# [Aim of the task]
Output the records again verbatim.
──────── Source information ────────
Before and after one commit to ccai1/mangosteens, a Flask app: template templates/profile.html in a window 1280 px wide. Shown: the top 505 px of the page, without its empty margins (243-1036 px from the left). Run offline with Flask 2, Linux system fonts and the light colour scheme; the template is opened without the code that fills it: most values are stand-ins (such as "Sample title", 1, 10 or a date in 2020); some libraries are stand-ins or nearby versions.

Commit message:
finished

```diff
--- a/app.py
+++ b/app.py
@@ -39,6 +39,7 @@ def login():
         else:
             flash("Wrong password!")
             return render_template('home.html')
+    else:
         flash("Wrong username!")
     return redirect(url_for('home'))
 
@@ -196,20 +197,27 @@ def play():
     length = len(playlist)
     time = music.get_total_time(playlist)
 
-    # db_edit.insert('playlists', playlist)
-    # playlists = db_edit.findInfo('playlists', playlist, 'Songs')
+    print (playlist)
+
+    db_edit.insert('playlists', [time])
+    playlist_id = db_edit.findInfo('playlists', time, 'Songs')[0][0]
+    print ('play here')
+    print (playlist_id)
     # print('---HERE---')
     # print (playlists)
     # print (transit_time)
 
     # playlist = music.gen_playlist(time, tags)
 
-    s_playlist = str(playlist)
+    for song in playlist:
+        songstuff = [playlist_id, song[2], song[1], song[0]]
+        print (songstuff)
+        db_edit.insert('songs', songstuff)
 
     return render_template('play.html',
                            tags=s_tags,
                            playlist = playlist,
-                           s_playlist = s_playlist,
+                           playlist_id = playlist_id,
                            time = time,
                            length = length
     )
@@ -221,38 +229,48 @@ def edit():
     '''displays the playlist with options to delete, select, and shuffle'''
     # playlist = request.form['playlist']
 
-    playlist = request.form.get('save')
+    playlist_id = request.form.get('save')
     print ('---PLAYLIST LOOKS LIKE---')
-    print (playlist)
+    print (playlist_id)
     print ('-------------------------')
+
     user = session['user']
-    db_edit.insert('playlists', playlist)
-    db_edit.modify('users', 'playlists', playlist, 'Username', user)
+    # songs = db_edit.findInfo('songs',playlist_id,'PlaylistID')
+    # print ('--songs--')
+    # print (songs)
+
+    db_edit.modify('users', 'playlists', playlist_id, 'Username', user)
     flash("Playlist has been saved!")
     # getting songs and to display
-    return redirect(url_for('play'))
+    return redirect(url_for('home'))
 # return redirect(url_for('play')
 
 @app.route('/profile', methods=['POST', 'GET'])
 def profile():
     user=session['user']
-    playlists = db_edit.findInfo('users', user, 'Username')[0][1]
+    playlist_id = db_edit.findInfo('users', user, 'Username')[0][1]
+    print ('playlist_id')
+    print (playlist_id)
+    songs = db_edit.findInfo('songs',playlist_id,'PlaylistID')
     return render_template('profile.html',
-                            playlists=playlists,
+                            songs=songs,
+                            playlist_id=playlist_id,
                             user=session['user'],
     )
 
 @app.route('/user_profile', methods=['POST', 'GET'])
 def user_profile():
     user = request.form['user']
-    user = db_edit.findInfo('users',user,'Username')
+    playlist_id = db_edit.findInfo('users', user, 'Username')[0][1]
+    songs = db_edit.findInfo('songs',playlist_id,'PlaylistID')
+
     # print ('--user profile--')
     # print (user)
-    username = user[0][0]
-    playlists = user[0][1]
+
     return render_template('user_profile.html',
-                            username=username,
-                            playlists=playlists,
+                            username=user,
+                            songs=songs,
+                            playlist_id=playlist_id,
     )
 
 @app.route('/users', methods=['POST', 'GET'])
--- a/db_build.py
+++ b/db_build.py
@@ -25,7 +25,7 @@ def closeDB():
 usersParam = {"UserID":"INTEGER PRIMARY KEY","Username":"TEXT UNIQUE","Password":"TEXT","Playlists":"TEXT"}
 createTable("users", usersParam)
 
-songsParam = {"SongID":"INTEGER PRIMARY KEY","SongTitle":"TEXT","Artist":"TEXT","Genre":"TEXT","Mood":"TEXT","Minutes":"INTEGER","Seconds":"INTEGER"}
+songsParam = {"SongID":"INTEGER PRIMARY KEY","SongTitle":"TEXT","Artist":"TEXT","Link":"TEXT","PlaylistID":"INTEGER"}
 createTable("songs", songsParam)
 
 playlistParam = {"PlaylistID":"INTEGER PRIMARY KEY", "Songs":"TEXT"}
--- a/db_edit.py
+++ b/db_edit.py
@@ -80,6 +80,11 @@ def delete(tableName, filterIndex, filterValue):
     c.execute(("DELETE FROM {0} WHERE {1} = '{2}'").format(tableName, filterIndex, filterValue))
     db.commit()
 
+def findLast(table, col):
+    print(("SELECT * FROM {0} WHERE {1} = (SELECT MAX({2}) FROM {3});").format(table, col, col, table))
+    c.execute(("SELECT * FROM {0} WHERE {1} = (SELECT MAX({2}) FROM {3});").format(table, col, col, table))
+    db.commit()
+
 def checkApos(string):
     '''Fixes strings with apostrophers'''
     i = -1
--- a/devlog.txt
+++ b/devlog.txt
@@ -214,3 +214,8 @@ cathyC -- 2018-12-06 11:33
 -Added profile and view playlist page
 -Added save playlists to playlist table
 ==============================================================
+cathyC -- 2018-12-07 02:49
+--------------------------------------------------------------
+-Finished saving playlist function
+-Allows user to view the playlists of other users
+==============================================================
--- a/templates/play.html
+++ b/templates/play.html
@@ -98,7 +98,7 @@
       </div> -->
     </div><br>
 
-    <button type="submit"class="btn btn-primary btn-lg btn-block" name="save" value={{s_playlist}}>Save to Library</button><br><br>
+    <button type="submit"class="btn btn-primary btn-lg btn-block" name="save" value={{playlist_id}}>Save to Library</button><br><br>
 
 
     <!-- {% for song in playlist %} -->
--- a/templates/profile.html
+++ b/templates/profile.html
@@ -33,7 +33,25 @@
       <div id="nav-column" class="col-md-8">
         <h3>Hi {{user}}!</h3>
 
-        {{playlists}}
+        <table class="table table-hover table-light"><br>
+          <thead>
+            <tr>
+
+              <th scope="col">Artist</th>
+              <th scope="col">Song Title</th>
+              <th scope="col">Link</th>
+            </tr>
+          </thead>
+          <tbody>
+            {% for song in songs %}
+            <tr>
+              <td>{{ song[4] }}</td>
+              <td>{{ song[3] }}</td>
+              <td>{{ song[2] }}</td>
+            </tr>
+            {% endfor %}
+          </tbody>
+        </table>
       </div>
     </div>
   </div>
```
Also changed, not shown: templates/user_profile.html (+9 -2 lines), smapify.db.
────────
# [Answer to this task]
Before and after one commit to ccai1/mangosteens, a Flask app: template templates/profile.html in a window 1280 px wide. Shown: the top 505 px of the page, without its empty margins (243-1036 px from the left). Run offline with Flask 2, Linux system fonts and the light colour scheme; the template is opened without the code that fills it: most values are stand-ins (such as "Sample title", 1, 10 or a date in 2020); some libraries are stand-ins or nearby versions.

Commit message:
finished

```diff
--- a/app.py
+++ b/app.py
@@ -39,6 +39,7 @@ def login():
         else:
             flash("Wrong password!")
             return render_template('home.html')
+    else:
         flash("Wrong username!")
     return redirect(url_for('home'))
 
@@ -196,20 +197,27 @@ def play():
     length = len(playlist)
     time = music.get_total_time(playlist)
 
-    # db_edit.insert('playlists', playlist)
-    # playlists = db_edit.findInfo('playlists', playlist, 'Songs')
+    print (playlist)
+
+    db_edit.insert('playlists', [time])
+    playlist_id = db_edit.findInfo('playlists', time, 'Songs')[0][0]
+    print ('play here')
+    print (playlist_id)
     # print('---HERE---')
     # print (playlists)
     # print (transit_time)
 
     # playlist = music.gen_playlist(time, tags)
 
-    s_playlist = str(playlist)
+    for song in playlist:
+        songstuff = [playlist_id, song[2], song[1], song[0]]
+        print (songstuff)
+        db_edit.insert('songs', songstuff)
 
     return render_template('play.html',
                            tags=s_tags,
                            playlist = playlist,
-                           s_playlist = s_playlist,
+                           playlist_id = playlist_id,
                            time = time,
                            length = length
     )
@@ -221,38 +229,48 @@ def edit():
     '''displays the playlist with options to delete, select, and shuffle'''
     # playlist = request.form['playlist']
 
-    playlist = request.form.get('save')
+    playlist_id = request.form.get('save')
     print ('---PLAYLIST LOOKS LIKE---')
-    print (playlist)
+    print (playlist_id)
     print ('-------------------------')
+
     user = session['user']
-    db_edit.insert('playlists', playlist)
-    db_edit.modify('users', 'playlists', playlist, 'Username', user)
+    # songs = db_edit.findInfo('songs',playlist_id,'PlaylistID')
+    # print ('--songs--')
+    # print (songs)
+
+    db_edit.modify('users', 'playlists', playlist_id, 'Username', user)
     flash("Playlist has been saved!")
     # getting songs and to display
-    return redirect(url_for('play'))
+    return redirect(url_for('home'))
 # return redirect(url_for('play')
 
 @app.route('/profile', methods=['POST', 'GET'])
 def profile():
     user=session['user']
-    playlists = db_edit.findInfo('users', user, 'Username')[0][1]
+    playlist_id = db_edit.findInfo('users', user, 'Username')[0][1]
+    print ('playlist_id')
+    print (playlist_id)
+    songs = db_edit.findInfo('songs',playlist_id,'PlaylistID')
     return render_template('profile.html',
-                            playlists=playlists,
+                            songs=songs,
+                            playlist_id=playlist_id,
                             user=session['user'],
     )
 
 @app.route('/user_profile', methods=['POST', 'GET'])
 def user_profile():
     user = request.form['user']
-    user = db_edit.findInfo('users',user,'Username')
+    playlist_id = db_edit.findInfo('users', user, 'Username')[0][1]
+    songs = db_edit.findInfo('songs',playlist_id,'PlaylistID')
+
     # print ('--user profile--')
     # print (user)
-    username = user[0][0]
-    playlists = user[0][1]
+
     return render_template('user_profile.html',
-                            username=username,
-                            playlists=playlists,
+                            username=user,
+                            songs=songs,
+                            playlist_id=playlist_id,
     )
 
 @app.route('/users', methods=['POST', 'GET'])
--- a/db_build.py
+++ b/db_build.py
@@ -25,7 +25,7 @@ def closeDB():
 usersParam = {"UserID":"INTEGER PRIMARY KEY","Username":"TEXT UNIQUE","Password":"TEXT","Playlists":"TEXT"}
 createTable("users", usersParam)
 
-songsParam = {"SongID":"INTEGER PRIMARY KEY","SongTitle":"TEXT","Artist":"TEXT","Genre":"TEXT","Mood":"TEXT","Minutes":"INTEGER","Seconds":"INTEGER"}
+songsParam = {"SongID":"INTEGER PRIMARY KEY","SongTitle":"TEXT","Artist":"TEXT","Link":"TEXT","PlaylistID":"INTEGER"}
 createTable("songs", songsParam)
 
 playlistParam = {"PlaylistID":"INTEGER PRIMARY KEY", "Songs":"TEXT"}
--- a/db_edit.py
+++ b/db_edit.py
@@ -80,6 +80,11 @@ def delete(tableName, filterIndex, filterValue):
     c.execute(("DELETE FROM {0} WHERE {1} = '{2}'").format(tableName, filterIndex, filterValue))
     db.commit()
 
+def findLast(table, col):
+    print(("SELECT * FROM {0} WHERE {1} = (SELECT MAX({2}) FROM {3});").format(table, col, col, table))
+    c.execute(("SELECT * FROM {0} WHERE {1} = (SELECT MAX({2}) FROM {3});").format(table, col, col, table))
+    db.commit()
+
 def checkApos(string):
     '''Fixes strings with apostrophers'''
     i = -1
--- a/devlog.txt
+++ b/devlog.txt
@@ -214,3 +214,8 @@ cathyC -- 2018-12-06 11:33
 -Added profile and view playlist page
 -Added save playlists to playlist table
 ==============================================================
+cathyC -- 2018-12-07 02:49
+--------------------------------------------------------------
+-Finished saving playlist function
+-Allows user to view the playlists of other users
+==============================================================
--- a/templates/play.html
+++ b/templates/play.html
@@ -98,7 +98,7 @@
       </div> -->
     </div><br>
 
-    <button type="submit"class="btn btn-primary btn-lg btn-block" name="save" value={{s_playlist}}>Save to Library</button><br><br>
+    <button type="submit"class="btn btn-primary btn-lg btn-block" name="save" value={{playlist_id}}>Save to Library</button><br><br>
 
 
     <!-- {% for song in playlist %} -->
--- a/templates/profile.html
+++ b/templates/profile.html
@@ -33,7 +33,25 @@
       <div id="nav-column" class="col-md-8">
         <h3>Hi {{user}}!</h3>
 
-        {{playlists}}
+        <table class="table table-hover table-light"><br>
+          <thead>
+            <tr>
+
+              <th scope="col">Artist</th>
+              <th scope="col">Song Title</th>
+              <th scope="col">Link</th>
+            </tr>
+          </thead>
+          <tbody>
+            {% for song in songs %}
+            <tr>
+              <td>{{ song[4] }}</td>
+              <td>{{ song[3] }}</td>
+              <td>{{ song[2] }}</td>
+            </tr>
+            {% endfor %}
+          </tbody>
+        </table>
       </div>
     </div>
   </div>
```
Also changed, not shown: templates/user_profile.html (+9 -2 lines), smapify.db.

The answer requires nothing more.